Movement isn't always as easy task, and for many, is an everyday challenge and constant goal. Because moving is a complex function of our bodies, move related disorders are often the result of injured nerves, muscles, or bones due to several different health events such as: arthritis, brain injuries, cardiac rehabilitation, strokes, sports-related injuries, or even work-related injuries. Moving related disorders can affect people of all genders, ages, occupations and lifestyles; however, with the progressive options in health care, there's a dedicated practice to the diagnosis and treatment of moving related disorders and injuries called physiatry.
Physiatrists, or rehabilitation physicians, are physicians with expertise in treating injuries or illnesses in nerves, muscles, or bones that affect how the body moves. Because of the direct focus on how the body moves, physiatrists help restore function and maximize quality of life for patients, as well as direct and coordinate care for patients who may need to also work with physical therapists, occupational therapists, recreational therapists and others.
With extensive training that includes four years of medical school, residency programs, and fellowships for specializations, physiatrists see patients in a hospital or clinic setting and have the ability to take a comprehensive approach to improving the quality of life for patients who suffer from a physical impairment or disability.
Finley is pleased to announce Dr. Stanley Mathew, physiatrist, as a medical director for our Acute Rehab Unit (ARU). Finley's ARU works with patients experiencing loss of function and independence due to stoke, head injury, arthritis, trauma, fractures, amputations, neurological disorders, and other disabling disorders of the nerves, muscles and bones.

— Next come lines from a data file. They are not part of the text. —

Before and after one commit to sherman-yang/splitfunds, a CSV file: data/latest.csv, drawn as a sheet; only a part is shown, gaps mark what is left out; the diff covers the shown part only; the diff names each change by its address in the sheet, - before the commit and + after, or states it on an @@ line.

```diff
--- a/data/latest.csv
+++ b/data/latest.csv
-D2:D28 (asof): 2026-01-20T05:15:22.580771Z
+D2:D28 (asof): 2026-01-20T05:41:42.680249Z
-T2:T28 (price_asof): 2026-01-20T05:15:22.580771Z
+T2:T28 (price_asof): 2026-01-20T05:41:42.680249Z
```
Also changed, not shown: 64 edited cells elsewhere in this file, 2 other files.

Dr. Mathew plays an integral role in helping patients reach their goal, and his one-on-one approach with patients results in coordinated care that provides the best outcome for every patient, every time.